Taking the records below, count the lines in which "Telemetry" appears and supply only the count.

[Detected change data]
* * * *

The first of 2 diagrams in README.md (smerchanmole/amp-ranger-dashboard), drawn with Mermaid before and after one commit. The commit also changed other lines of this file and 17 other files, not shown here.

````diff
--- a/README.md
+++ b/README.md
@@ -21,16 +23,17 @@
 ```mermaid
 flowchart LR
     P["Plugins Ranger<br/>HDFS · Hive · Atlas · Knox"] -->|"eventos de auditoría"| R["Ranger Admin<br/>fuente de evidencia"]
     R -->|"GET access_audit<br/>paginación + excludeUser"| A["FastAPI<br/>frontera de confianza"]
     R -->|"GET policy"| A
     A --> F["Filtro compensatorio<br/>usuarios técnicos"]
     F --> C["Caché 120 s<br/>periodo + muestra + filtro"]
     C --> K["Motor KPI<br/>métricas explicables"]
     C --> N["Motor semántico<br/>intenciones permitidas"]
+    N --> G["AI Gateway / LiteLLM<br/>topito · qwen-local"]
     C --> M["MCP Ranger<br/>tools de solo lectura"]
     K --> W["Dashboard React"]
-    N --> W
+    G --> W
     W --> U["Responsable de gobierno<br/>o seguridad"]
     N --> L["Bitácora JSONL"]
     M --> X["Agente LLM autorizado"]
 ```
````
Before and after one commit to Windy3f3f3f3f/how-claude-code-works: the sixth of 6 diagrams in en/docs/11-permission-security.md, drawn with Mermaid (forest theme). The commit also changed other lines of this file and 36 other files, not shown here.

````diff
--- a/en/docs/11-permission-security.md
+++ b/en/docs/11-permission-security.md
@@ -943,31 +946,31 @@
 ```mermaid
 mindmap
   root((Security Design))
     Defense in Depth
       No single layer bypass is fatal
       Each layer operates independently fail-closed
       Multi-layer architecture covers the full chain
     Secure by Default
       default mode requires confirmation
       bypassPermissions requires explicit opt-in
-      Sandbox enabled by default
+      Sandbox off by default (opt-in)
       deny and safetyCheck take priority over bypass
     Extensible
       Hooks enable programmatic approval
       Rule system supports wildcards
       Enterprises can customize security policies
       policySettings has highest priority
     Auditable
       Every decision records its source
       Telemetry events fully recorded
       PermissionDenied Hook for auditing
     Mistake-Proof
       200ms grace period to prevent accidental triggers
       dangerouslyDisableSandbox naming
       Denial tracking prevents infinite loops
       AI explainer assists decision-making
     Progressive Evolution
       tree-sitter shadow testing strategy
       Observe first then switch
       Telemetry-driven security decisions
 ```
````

* * * *

FINAL ANSWER >>
2